Wrigley Drive could be closed to vehicular traffic and transformed into a pedestrian plaza under a consultant’s plan being considered by Lake Geneva city officials. (File photo/Regional News)

Visitors to downtown Lake Geneva this summer apparently will not see a traffic-free pedestrian plaza concept along Wrigley Drive.

City officials have taken no action on the matter, and City Administrator David Nord said he does not anticipate any movement to try the pedestrian plaza concept in 2019.

Nord, however, said he does not believe the idea has been abandoned.

“I think the interest is still out there,” he said. “But since it’s already mid- to late June, I don’t think it’s going to occur.”

Mayor Tom Hartz in March said he wanted to close Wrigley Drive this summer and try the traffic-free plaza concept as an experiment.

Hartz could not be reached for comment.

Tourism consultant Roger Brooks last year proposed closing Wrigley Drive to vehicles and creating a permanent pedestrian plaza that he said would create a better lakefront setting.

Brooks’ proposal indicated that by closing the street, the city could bring new amenities to the Wrigley Drive area, including more outdoor seating, an amphitheater, a summer splash pad and a winter ice-skating rink.

But closing Wrigley Drive also would eliminate dozens of parking spaces, which has created mixed feelings among some restaurants and other businesses.

Dimitri Anagnos, co-owner of Popeye’s on Lake Geneva, 811 Wrigley Drive, opposes the plaza because he thinks it would create an inconvenience for customers without adequate parking.

Anagnos said many customers share his opposition, saying they do not want to have to walk to the lakefront.

“They want convenient parking and outdoor dining,” he said.

Paul Meckler, operations manager for Oakfire restaurant, 831 Wrigley Drive, supports the plaza concept, and said he is disappointed that the city is not moving forward with the idea.

Meckler said the city should continue to consider the concept as a way of introducing new activities to the Wrigley Drive lakefront.

“I think people need to think about what’s best for the entire community, not just the few,” he said. “I think it would be great to have an area where people could get together and have fun.”

Nord said he believes the idea will be reconsidered in the future.

“I honestly think the conversation is still out there about what to do with Wrigley Drive, and how far to close it,” he said. “But I don’t think it’s going to be closed this year.”

The proposal involves the area of Wrigley Drive that runs along Riviera Beach between the library and Broad Street.

Anagnos said the plaza would negatively affect businesses during the fall and winter, because fewer people would be willing to walk to the downtown area in cold weather.

Anagnos said the city also is not considering other issues, such as how delivery trucks and emergency vehicles would reach the lakefront.

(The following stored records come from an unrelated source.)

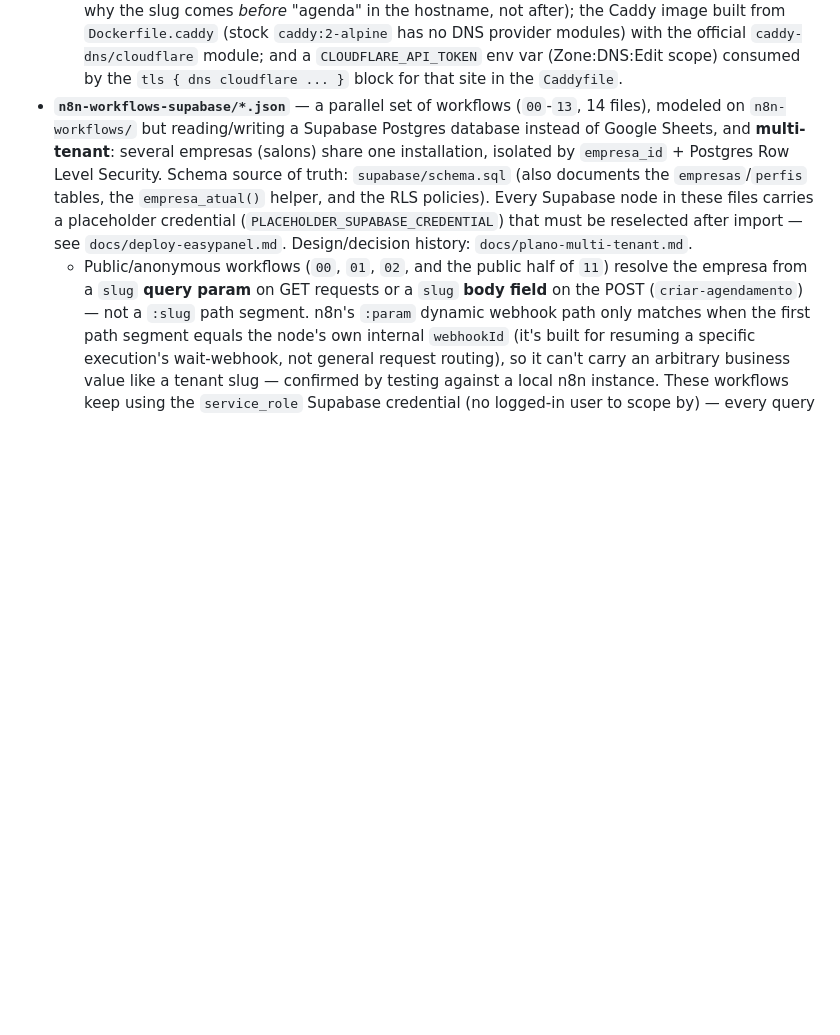
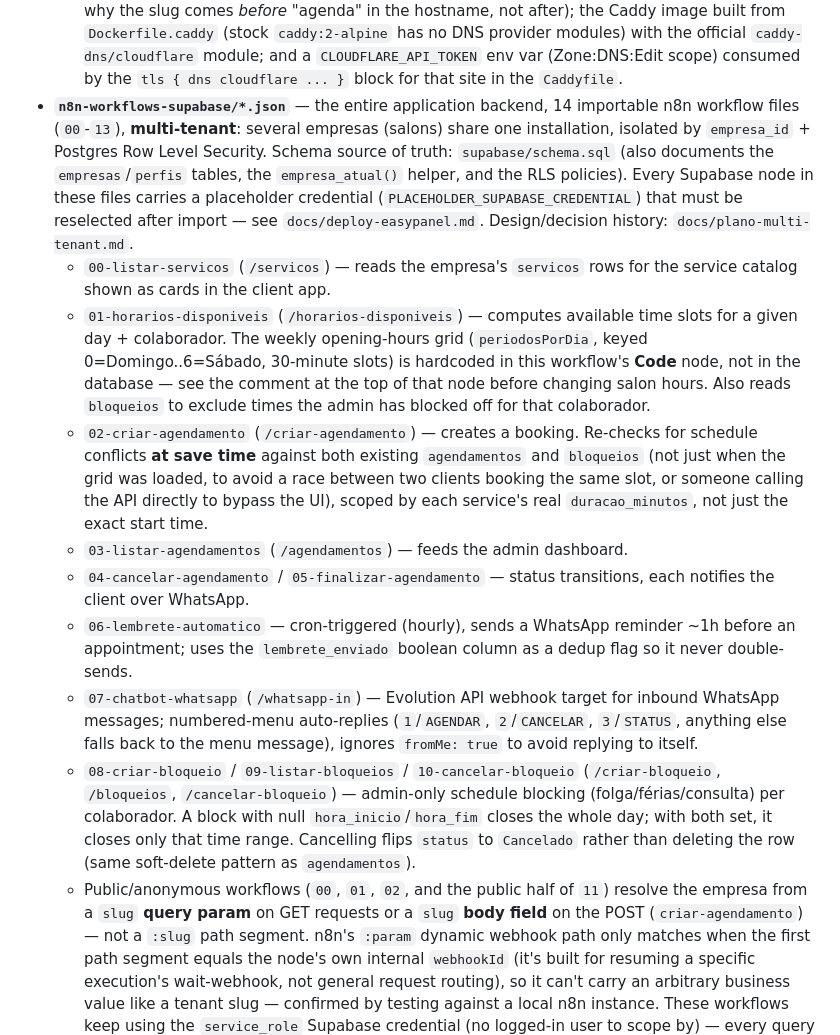
Before and after one commit to cepsilva29-gif/app-agendamento-salao, a Markdown page: CLAUDE.md, the part around one of its changes. GitHub-like rendering; blank space fills up the shorter version.

```diff
--- a/CLAUDE.md
+++ b/CLAUDE.md
@@ -88,14 +50,39 @@ frontend-admin/index.html (owner dashboard)        ├──HTTP──▶ n8n we
     provider modules) with the official `caddy-dns/cloudflare` module; and a `CLOUDFLARE_API_TOKEN`
     env var (Zone:DNS:Edit scope) consumed by the `tls { dns cloudflare ... }` block for that site
     in the `Caddyfile`.
-- **`n8n-workflows-supabase/*.json`** — a parallel set of workflows (`00`-`13`, 14 files), modeled
-  on `n8n-workflows/` but reading/writing a Supabase Postgres database instead of Google Sheets,
-  and **multi-tenant**: several empresas (salons) share one installation, isolated by
-  `empresa_id` + Postgres Row Level Security. Schema source of truth: `supabase/schema.sql` (also
-  documents the `empresas`/`perfis` tables, the `empresa_atual()` helper, and the RLS policies).
-  Every Supabase node in these files carries a placeholder credential
+- **`n8n-workflows-supabase/*.json`** — the entire application backend, 14 importable n8n workflow
+  files (`00`-`13`), **multi-tenant**: several empresas (salons) share one installation, isolated
+  by `empresa_id` + Postgres Row Level Security. Schema source of truth: `supabase/schema.sql`
+  (also documents the `empresas`/`perfis` tables, the `empresa_atual()` helper, and the RLS
+  policies). Every Supabase node in these files carries a placeholder credential
   (`PLACEHOLDER_SUPABASE_CREDENTIAL`) that must be reselected after import — see
   `docs/deploy-easypanel.md`. Design/decision history: `docs/plano-multi-tenant.md`.
+  - `00-listar-servicos` (`/servicos`) — reads the empresa's `servicos` rows for the service
+    catalog shown as cards in the client app.
+  - `01-horarios-disponiveis` (`/horarios-disponiveis`) — computes available time slots for a
+    given day + colaborador. The weekly opening-hours grid (`periodosPorDia`, keyed
+    0=Domingo..6=Sábado, 30-minute slots) is hardcoded in this workflow's **Code** node, not in
+    the database — see the comment at the top of that node before changing salon hours. Also
+    reads `bloqueios` to exclude times the admin has blocked off for that colaborador.
+  - `02-criar-agendamento` (`/criar-agendamento`) — creates a booking. Re-checks for schedule
+    conflicts **at save time** against both existing `agendamentos` and `bloqueios` (not just when
+    the grid was loaded, to avoid a race between two clients booking the same slot, or someone
+    calling the API directly to bypass the UI), scoped by each service's real `duracao_minutos`,
+    not just the exact start time.
+  - `03-listar-agendamentos` (`/agendamentos`) — feeds the admin dashboard.
+  - `04-cancelar-agendamento` / `05-finalizar-agendamento` — status transitions, each notifies
+    the client over WhatsApp.
+  - `06-lembrete-automatico` — cron-triggered (hourly), sends a WhatsApp reminder ~1h before an
+    appointment; uses the `lembrete_enviado` boolean column as a dedup flag so it never
+    double-sends.
+  - `07-chatbot-whatsapp` (`/whatsapp-in`) — Evolution API webhook target for inbound WhatsApp
+    messages; numbered-menu auto-replies (`1`/`AGENDAR`, `2`/`CANCELAR`, `3`/`STATUS`, anything
+    else falls back to the menu message), ignores `fromMe: true` to avoid replying to itself.
+  - `08-criar-bloqueio` / `09-listar-bloqueios` / `10-cancelar-bloqueio` (`/criar-bloqueio`,
+    `/bloqueios`, `/cancelar-bloqueio`) — admin-only schedule blocking (folga/férias/consulta)
+    per colaborador. A block with null `hora_inicio`/`hora_fim` closes the whole day; with both
+    set, it closes only that time range. Cancelling flips `status` to `Cancelado` rather than
+    deleting the row (same soft-delete pattern as `agendamentos`).
   - Public/anonymous workflows (`00`, `01`, `02`, and the public half of `11`) resolve the empresa
     from a `slug` **query param** on GET requests or a `slug` **body field** on the POST
     (`criar-agendamento`) — not a `:slug` path segment. n8n's `:param` dynamic webhook path only
```
Also changed, not shown: other parts of CLAUDE.md (+36 -71 lines).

Noting his 40 years of experience in the business locally, he said: “I think I know that area better than almost anyone. I think I know a little bit better what goes on down by the lake.”